India to participate in Moscow, Hague meet on AfghanistanMarch 18th, 2009 - 8:11 pm ICT by IANS
New Delhi, March 18 (IANS) In a sign of its growing stakes in stabilising the violence-torn country, India will join other regional and global players in two important international conferences on Afghanistan in Moscow and the Hague that will be held later this month.
The Prime Minister’s Special Envoy on Pakistan Satinder Lambah is likely to represent India at a regional security conference organized by the six-nation Shanghai Cooperation Organization (SCO) in Moscow March 27 that will focus on promoting stability in that country.
Iran and Pakistan, who are also observers at the SCO, have also been invited for the meeting.
Russia, which holds the current SCO presidency, has also sent out invitations to Turkey, the Group of Eight nations, the UN, as well as the North Atlantic Treaty Organization (NATO) for what is shaping to be a landmark international conclave on Afghanistan.
The Moscow meet will be followed by another international conference on the future of Afghanistan at The Hague March 31, which will be chaired by the United Nations.
UN Secretary General Ban ki-Moon is also expected to attend the meet. Foreign ministers and representatives of international organisations involved in security and reconstruction operations in Afghanistan, including India and Iran, have been invited for this important conference.
The invitations to participate in these conferences underline the increasing appreciation of India’s multi-faceted reconstruction activities in Afghanistan and its crucial role in stabilising the country that has fallen prey to a resurgent Taliban.
India will advocate an integrated approach towards stabilization of Afghanistan, that will include a more prominent role for developmental initiatives besides military and security components in creating a zone of peace, said government sources.
India is not in favour of the speculated US’ strategy of roping in what they call the “good Taliban” to give them a stake in a future power-sharing arrangement in that country. New Delhi believes that there are no good Taliban or bad Taliban and thinks such a move is fraught with serious consequences for stability of the violence-torn country and the region.

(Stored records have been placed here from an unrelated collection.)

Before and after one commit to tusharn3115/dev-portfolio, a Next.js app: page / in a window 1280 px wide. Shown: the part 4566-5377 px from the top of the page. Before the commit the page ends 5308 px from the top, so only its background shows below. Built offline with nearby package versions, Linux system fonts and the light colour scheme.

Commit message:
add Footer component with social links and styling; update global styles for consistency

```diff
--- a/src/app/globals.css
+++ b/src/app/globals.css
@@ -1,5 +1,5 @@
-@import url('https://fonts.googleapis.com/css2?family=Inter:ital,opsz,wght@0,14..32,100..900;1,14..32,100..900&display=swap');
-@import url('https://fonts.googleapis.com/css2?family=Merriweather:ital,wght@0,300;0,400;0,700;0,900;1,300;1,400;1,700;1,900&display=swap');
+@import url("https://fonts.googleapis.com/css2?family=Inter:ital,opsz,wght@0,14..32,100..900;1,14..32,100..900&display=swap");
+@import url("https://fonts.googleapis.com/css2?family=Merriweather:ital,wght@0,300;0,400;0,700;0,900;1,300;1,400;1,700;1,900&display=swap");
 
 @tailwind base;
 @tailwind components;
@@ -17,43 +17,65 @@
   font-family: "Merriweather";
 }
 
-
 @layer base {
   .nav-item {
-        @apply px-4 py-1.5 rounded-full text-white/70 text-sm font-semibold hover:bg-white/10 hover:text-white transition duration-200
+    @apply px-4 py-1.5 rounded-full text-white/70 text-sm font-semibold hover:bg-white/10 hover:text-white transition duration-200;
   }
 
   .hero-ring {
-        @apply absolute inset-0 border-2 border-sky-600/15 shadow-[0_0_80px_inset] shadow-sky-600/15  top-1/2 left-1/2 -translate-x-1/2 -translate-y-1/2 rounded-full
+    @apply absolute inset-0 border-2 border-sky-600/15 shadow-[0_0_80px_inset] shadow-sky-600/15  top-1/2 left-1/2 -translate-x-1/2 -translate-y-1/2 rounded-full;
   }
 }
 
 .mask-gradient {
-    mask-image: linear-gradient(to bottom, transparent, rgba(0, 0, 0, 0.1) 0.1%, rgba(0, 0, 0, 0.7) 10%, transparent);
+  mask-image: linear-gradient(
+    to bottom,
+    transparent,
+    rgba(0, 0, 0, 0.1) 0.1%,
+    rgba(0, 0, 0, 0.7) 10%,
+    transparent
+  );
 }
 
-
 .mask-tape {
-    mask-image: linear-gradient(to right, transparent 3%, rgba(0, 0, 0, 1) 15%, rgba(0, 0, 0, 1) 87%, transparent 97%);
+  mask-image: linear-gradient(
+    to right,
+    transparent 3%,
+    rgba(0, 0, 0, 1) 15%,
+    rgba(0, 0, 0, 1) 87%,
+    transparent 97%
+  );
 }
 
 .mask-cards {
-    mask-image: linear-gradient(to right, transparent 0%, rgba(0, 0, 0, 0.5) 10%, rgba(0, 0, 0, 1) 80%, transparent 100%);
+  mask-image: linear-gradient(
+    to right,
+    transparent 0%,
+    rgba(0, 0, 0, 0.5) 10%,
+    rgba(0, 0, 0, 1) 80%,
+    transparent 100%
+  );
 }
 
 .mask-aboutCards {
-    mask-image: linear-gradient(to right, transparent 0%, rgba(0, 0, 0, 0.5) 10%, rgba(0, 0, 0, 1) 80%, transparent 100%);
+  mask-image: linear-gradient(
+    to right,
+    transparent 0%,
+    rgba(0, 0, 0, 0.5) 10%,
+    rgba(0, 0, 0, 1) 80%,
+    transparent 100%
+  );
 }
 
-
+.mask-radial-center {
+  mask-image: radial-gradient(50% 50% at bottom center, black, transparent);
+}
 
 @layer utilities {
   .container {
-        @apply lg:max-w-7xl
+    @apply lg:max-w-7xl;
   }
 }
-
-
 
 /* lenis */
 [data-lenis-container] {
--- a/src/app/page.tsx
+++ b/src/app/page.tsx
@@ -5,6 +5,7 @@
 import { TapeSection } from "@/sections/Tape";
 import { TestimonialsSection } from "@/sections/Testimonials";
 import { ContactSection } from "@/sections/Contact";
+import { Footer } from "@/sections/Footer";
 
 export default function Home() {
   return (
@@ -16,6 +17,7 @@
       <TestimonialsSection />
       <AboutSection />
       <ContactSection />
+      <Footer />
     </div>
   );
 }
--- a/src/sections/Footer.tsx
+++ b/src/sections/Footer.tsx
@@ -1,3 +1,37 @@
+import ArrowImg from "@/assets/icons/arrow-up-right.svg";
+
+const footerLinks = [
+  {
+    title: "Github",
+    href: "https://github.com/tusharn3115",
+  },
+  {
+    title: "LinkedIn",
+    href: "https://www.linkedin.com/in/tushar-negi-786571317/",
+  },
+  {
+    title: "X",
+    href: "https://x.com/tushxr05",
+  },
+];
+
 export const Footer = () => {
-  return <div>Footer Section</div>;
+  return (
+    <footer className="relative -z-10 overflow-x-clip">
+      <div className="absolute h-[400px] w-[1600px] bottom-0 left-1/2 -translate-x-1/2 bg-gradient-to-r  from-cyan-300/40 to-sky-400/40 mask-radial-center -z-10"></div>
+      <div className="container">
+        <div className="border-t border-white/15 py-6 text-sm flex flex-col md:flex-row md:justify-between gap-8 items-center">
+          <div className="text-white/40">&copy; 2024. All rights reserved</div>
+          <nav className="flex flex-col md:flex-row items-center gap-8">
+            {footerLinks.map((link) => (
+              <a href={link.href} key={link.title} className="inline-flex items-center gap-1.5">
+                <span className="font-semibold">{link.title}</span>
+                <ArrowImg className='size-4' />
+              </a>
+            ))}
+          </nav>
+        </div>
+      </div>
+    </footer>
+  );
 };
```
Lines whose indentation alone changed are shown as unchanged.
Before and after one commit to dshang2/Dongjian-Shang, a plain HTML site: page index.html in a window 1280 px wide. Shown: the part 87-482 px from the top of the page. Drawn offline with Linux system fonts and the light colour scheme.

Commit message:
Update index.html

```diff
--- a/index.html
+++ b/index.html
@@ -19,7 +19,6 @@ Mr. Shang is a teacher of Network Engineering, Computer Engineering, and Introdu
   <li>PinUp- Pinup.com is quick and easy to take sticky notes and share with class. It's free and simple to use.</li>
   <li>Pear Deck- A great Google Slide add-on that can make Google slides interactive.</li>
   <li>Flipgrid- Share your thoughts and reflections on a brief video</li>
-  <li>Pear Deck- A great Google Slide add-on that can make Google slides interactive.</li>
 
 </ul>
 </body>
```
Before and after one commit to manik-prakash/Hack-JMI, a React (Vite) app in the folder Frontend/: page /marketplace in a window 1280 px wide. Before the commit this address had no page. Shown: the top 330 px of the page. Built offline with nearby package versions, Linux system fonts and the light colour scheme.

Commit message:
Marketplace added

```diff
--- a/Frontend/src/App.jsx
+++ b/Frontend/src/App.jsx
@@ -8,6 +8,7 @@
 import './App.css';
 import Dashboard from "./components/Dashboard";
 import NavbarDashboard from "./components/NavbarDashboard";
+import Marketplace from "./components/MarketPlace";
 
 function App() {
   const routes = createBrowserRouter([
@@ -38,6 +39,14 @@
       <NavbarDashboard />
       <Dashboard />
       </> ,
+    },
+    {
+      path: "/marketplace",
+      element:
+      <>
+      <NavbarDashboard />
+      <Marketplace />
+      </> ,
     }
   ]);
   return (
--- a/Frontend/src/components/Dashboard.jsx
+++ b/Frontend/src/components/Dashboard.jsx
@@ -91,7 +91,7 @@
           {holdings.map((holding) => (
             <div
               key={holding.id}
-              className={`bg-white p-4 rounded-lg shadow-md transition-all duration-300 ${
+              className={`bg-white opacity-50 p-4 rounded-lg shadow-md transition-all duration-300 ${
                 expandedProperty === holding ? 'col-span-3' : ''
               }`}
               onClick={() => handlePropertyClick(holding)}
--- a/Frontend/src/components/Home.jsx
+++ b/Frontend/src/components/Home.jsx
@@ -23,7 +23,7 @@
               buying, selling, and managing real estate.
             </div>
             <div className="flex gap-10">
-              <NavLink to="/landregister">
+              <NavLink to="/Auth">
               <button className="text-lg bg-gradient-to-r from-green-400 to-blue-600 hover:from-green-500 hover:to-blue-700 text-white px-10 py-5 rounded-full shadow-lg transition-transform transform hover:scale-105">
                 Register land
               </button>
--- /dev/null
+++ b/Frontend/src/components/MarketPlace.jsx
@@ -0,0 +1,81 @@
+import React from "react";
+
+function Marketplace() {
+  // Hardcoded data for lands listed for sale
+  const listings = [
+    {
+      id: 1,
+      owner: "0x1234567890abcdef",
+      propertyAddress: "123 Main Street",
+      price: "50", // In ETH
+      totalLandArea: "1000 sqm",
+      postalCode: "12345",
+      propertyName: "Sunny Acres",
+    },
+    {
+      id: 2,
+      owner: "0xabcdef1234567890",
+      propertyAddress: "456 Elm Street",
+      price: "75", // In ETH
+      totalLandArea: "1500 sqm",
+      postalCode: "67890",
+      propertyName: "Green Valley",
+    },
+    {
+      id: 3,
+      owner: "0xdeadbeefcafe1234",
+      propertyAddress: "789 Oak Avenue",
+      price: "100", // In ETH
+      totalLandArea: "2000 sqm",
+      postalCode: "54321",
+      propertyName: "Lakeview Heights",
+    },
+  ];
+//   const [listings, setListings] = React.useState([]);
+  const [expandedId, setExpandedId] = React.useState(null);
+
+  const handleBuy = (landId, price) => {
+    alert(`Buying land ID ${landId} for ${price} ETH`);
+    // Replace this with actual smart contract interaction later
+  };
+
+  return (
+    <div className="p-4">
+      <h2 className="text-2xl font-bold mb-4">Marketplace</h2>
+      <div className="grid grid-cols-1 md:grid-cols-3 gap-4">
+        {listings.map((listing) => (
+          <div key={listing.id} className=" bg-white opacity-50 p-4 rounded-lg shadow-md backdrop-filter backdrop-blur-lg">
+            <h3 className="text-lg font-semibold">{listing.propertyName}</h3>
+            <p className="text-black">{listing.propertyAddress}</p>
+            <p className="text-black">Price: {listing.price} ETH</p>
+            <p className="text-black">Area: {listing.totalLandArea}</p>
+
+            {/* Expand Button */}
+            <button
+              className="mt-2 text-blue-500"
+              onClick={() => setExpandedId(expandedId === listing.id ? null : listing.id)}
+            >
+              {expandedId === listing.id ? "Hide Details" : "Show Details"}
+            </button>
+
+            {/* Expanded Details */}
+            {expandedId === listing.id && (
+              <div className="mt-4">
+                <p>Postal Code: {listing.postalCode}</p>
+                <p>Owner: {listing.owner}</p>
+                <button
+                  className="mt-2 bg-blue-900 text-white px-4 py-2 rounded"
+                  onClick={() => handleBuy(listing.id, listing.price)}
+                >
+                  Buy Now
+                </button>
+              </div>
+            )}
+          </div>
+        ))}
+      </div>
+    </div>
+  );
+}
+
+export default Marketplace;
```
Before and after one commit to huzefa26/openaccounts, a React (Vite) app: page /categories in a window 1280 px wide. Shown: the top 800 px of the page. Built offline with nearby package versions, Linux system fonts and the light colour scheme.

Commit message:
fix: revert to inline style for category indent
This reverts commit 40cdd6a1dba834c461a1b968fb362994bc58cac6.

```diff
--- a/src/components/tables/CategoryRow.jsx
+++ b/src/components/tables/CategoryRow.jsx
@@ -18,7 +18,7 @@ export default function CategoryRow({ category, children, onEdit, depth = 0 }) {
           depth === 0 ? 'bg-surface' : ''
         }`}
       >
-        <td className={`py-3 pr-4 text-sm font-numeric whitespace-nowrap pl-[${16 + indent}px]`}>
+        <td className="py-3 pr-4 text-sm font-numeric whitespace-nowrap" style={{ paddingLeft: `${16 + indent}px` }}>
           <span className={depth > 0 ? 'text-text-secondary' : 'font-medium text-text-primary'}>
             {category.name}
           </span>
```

The situation in Afghanistan figured prominently in discussions Foreign Secretary Shivshankar Menon had with top decision-makers in Washington last week.
Menon met Secretary of State Hillary Clinton, National Security Adviser James L. Jones, US Special Representative for Pakistan and Afghanistan Richard Holbrooke and David Petraeus, the head of the US Central Command, and shared his perception of the Indian approach towards the violence-torn country.
The US is carrying out extensive strategic reviews of the situation in Afghanistan-Pakistan region, which is likely to be unveiled at the NATO conference early April.
India has pledged over $1.2 billion in various reconstruction activities in Afghanistan and has vowed to continue this work despite an attack on its Indian mission in Kabul in July last year.